The function at the MTG Century Theatre was jointly hosted by the Napier City Council, Hastings District Council Learning Hawke's Bay.

There were a range of cultural performances including an Indian, Hawaiian and Thai dance as well as a Haka by international students from Lindisfarne.

Learning Hawke's Bay Regional Manager, Wenhua Yang said according to the economic impact research commissioned by Education New Zealand, each student in Hawke's Bay contributes more than $27,000 a year on average to the local economy and they generate in total about $20 million in economic benefits to the region, supporting more than 200 jobs.

Advertisement

Based on the 2016 enrolment data, around 1500 international students from overseas have chosen to study at the Eastern Institute of Technology, schools and private tertiary establishments in Hawke's Bay. These students largely come from China, India, other Asian nations, Europe and South America.

"There is potential to grow this sector even further," Wenhua Yang, Regional Manager, Learning Hawke's Bay said.
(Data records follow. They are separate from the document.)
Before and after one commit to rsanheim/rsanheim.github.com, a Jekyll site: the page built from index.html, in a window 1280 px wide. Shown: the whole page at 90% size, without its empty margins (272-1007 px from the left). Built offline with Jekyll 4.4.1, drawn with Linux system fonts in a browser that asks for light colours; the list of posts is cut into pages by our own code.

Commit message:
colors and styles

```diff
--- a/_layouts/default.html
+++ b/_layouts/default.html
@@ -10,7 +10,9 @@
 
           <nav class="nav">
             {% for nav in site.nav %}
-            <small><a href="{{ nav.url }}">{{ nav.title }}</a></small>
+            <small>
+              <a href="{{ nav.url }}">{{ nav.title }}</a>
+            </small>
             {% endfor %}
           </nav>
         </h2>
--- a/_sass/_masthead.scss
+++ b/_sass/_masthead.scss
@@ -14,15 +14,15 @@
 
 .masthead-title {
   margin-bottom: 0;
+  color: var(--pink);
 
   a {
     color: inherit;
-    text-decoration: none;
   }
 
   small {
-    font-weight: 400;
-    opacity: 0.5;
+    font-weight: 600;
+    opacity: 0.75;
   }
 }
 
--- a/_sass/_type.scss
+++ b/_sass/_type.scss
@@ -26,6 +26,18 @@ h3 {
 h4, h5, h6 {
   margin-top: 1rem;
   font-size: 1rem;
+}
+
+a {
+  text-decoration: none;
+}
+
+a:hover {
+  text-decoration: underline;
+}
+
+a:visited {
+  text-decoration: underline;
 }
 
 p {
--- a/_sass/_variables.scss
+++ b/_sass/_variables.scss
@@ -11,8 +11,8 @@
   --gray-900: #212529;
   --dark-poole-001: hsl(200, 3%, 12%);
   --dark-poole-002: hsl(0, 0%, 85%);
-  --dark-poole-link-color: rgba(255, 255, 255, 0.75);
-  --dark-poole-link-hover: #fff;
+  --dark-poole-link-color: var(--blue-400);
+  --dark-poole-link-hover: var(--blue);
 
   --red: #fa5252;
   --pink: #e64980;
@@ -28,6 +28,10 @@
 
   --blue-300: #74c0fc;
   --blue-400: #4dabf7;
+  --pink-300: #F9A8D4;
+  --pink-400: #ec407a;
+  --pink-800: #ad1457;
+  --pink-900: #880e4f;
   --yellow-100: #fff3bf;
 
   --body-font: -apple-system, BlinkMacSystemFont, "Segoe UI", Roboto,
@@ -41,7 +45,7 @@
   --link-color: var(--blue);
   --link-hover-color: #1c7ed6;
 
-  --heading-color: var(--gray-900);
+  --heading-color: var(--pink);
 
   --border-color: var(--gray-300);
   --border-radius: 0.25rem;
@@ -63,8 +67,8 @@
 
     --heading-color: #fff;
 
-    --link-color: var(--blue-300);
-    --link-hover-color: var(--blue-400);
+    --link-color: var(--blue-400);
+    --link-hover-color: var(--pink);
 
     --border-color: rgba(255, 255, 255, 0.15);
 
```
She believes Hawke's Bay provides not only high quality education, but also a world-renowned pristine environment, beautiful landscape, exciting outdoor activities including mountain hiking, surfing, sailing, golf, and equestrian, and abundant fresh GM-free local produce.

Hastings Mayor Sandra Hazlehurst said international education in Hawke's Bay not only allows young people to immerse themselves in our local culture, but also provides our community with opportunities to experience different cultures and develop international connections.
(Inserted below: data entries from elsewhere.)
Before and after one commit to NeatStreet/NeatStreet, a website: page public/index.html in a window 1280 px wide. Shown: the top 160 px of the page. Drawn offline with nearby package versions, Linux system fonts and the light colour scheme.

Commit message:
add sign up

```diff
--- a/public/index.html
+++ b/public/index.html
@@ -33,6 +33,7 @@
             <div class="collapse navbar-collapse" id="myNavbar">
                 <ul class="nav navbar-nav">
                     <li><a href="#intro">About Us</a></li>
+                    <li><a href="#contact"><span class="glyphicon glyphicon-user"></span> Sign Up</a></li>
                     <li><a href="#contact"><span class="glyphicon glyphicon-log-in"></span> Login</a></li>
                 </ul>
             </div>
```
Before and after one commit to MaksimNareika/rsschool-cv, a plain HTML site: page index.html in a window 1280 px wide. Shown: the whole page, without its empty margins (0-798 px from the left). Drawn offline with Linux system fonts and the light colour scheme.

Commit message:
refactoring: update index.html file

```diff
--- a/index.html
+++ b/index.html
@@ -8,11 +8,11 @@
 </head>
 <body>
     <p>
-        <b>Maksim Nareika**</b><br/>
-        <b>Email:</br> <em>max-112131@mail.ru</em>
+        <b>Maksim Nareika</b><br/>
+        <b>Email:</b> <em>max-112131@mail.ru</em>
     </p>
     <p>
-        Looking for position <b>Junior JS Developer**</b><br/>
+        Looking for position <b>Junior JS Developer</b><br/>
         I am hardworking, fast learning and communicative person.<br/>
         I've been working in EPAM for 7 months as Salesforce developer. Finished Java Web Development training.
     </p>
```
"International students with positive experiences in Hawke's Bay will become lifelong ambassadors for the region and for New Zealand. We welcome more and more international students to come to Hawke's Bay to enjoy our world-class education and beautiful natural environment."

Similarly, Napier Mayor Bill Dalton said both councils will continue to work with Learning Hawke's Bay to ensure that international students have a positive experience here.

"It is absolutely heartwarming to see all these lovely young kids who are really enjoying themselves and they are from such a variety of countries but they all seem to be really good friends.

"These people take the message back to their own communities and their own countries about what a fantastic place Hawke's Bay is and so often it results in tourism ventures where people come to visit Hawke's Bay, but also in the long-term it is going to result in business."

Miao Miao Tian, originally from China has recently completed her Postgraduate Diploma in Business Management at EIT and plans to stay in the region.

"At the beginning I didn't know what Hawke's Bay looked like. I just thought that it was far away from Auckland and the big cities and I wanted to have a wonderful learning atmosphere, so I chose the main campus of EIT."

The 26-year-old has been staying with a home-stay family and hopes to travel around the country, after landing a job.

Having previously completed a double degree in accounting and music at Beihua University, China and her latest diploma took one-and-a-half years.

Multicultural Association Hawke's Bay president Rizwaana Latiff said having the students in the region meant they would become ambassadors for Hawke's Bay later on.

"It exposes us in Hastings to different cultures and exposes them to different cultures because Hawke's Bay is a diverse place."

"It is good that all the agencies are getting together to welcome the students as it shows the students that they are welcome and I look forward to having them here," Ms Latiff said.